In practice, the width is often stretched to make the wide-screen formats which mostly show up on television as 16:9. The original widescreen movie formats with 35mm film stock use anamorphic lenses to compress the image widthways and then have it stretched back out when projected in a cinema. See the squashed looking car below...

Otherwise, only a small part of the film frame would be used when making the movie.

Television/computer playback uses a similar trick, stretching letterbox and widescreen formats so that they look right on replay.

That's how systems like Panavision worked and the technique persists to this day, although increasingly with digital filming, the sensor ratios can be adjusted for the format.

It also means that home entertainment systems have to handle upscaling from the standard definition format, so that the picture isn't just a small rectangle in the middle of the screen.

Ever since the old cathode ray tubes gave way to flat panels, the number of available pixels (lines and columns) has been increasing. The commonest 1080p HD format has, yes, 1080 lines instead of 575. Blu-ray goes to 1920 across × 1080 lines of pixels. The newer 4k is 3840 x 2160 (8 megapixels) and 8k is 7680 × 4320 (33.2 megapixels). Naturally, as the pixels increase, so does the replay bandwidth requirement.

Confusingly, digital cinemas have either 2K cinema screens (2048×1080 or 2.2 megapixels) or 4K cinema (4096×2160 or 8.8 megapixels). And IMAX? It's often a projection of 70mm film although they are also using doubled up 2k projectors nowadays.

Whew.

So back to my conversion of DVDs. Tradeoff of content, quality and convenience.

I'll simply preserve the original quality of the DVD. That means the maximum I can squeeze out of the DVD is 720x576. With anamorphic conversion this goes up to generally a maximum of 1080 across. The rest becomes a function of the upscaling available on the playback equipment. 15 minutes to convert, auto-catalogue with MetaZ, adding the 1.3Gb image size with 5.1 sound to iTunes.

And you know what? For practical day-to-day viewing at normal distances, the DVD quality still seems fine as a tradeoff between quality and convenience. Wanna see that old favourite movie again? Yes, it's here and right now.

Of course I'll still watch movies in higher definition from streaming or occasional Bluray (weird that it auto-corrects to blurry?) and I'll sometimes notice the difference for the first few minutes. Then the story kicks in and with a few exceptions, the technical wizardry isn't as significant.

2 comments:

RFM said...

I'm finding my Blu-Ray player does such a good job of scaling up DVDs on the Sony HDTV that I'm perfectly happy watching cheaper DVDs. I've ripped a ton of DVDs for convenience, and they're fine on my laptop screen and (obviously) through a standard classroom projector. They also look fine on the TV connected with an HDMI lead. I also discovered that if I buy HD content from iTunes it won't play through a projector, so I just buy SD from iTunes.

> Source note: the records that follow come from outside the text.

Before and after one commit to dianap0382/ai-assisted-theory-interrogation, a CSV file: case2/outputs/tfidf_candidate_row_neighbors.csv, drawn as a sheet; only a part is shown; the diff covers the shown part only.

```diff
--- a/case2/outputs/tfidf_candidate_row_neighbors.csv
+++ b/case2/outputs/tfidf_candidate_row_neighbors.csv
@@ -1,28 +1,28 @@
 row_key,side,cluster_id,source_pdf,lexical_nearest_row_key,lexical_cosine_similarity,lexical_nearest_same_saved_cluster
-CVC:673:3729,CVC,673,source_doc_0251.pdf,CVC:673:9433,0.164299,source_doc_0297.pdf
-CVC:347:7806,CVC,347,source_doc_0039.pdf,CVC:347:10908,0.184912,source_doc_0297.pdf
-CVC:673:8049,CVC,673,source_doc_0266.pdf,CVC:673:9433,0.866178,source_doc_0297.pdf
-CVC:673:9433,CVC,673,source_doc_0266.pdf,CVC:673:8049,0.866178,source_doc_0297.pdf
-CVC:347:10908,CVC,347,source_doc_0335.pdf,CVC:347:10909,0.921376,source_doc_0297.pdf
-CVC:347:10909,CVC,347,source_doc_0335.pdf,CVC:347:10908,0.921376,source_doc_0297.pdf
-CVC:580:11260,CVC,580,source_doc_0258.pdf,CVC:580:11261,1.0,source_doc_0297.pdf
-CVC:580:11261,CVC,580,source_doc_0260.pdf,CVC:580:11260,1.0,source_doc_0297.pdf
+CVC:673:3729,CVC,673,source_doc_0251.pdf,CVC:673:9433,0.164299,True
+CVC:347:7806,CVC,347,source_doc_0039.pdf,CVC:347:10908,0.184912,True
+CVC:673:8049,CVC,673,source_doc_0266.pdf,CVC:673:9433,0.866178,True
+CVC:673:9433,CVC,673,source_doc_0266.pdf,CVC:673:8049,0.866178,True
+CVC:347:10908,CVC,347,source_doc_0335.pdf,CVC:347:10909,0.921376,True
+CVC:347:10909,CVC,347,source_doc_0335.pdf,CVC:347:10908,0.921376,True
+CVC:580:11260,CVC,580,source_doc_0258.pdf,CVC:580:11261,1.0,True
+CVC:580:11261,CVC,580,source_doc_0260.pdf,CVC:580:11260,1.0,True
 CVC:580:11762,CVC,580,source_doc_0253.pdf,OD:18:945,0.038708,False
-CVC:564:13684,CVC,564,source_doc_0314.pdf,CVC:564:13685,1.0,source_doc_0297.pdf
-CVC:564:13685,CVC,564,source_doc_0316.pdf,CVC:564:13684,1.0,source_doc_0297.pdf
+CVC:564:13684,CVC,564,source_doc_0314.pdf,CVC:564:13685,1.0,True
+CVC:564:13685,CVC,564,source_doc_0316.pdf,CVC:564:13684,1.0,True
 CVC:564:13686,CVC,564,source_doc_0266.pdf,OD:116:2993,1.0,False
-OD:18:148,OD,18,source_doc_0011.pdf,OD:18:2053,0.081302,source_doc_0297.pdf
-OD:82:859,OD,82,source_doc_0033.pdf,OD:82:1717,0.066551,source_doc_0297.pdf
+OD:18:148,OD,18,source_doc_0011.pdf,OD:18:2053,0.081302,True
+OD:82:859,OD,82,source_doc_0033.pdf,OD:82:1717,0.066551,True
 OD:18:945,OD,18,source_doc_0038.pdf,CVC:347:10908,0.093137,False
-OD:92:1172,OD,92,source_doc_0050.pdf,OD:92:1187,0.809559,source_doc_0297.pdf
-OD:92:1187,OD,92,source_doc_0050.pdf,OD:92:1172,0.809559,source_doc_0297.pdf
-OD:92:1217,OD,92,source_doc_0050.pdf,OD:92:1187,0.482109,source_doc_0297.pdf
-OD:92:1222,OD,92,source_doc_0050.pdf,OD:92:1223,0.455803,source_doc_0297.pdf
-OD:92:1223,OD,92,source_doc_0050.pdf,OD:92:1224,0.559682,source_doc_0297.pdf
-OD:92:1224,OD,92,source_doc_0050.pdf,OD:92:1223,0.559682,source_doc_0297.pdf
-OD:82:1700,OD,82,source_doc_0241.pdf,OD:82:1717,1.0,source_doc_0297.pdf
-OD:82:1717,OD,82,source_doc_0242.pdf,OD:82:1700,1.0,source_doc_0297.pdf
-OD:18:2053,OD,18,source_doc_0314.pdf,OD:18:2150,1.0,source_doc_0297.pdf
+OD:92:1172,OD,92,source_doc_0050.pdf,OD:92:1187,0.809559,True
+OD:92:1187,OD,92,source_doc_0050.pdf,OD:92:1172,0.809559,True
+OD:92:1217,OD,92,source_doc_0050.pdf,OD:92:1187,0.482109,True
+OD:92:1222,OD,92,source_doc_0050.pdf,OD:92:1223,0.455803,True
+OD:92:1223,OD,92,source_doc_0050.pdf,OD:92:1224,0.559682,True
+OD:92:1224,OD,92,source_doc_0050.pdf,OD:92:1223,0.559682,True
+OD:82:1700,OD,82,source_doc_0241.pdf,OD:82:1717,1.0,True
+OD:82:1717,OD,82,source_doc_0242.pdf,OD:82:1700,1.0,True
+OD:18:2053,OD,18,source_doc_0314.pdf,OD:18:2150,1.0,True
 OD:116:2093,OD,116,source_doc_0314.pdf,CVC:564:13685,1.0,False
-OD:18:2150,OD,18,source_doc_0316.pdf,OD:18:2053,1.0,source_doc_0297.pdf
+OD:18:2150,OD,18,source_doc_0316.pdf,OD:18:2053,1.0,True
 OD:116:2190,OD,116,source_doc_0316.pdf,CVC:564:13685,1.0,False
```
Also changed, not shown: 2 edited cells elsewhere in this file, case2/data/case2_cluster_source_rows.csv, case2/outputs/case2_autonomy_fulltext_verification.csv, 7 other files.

rashbre said...

RFMYes, and I guess the d4v or mp4 must come in handy in your line of work too? Being able to chop out a short example direct from the virtual 'reel'...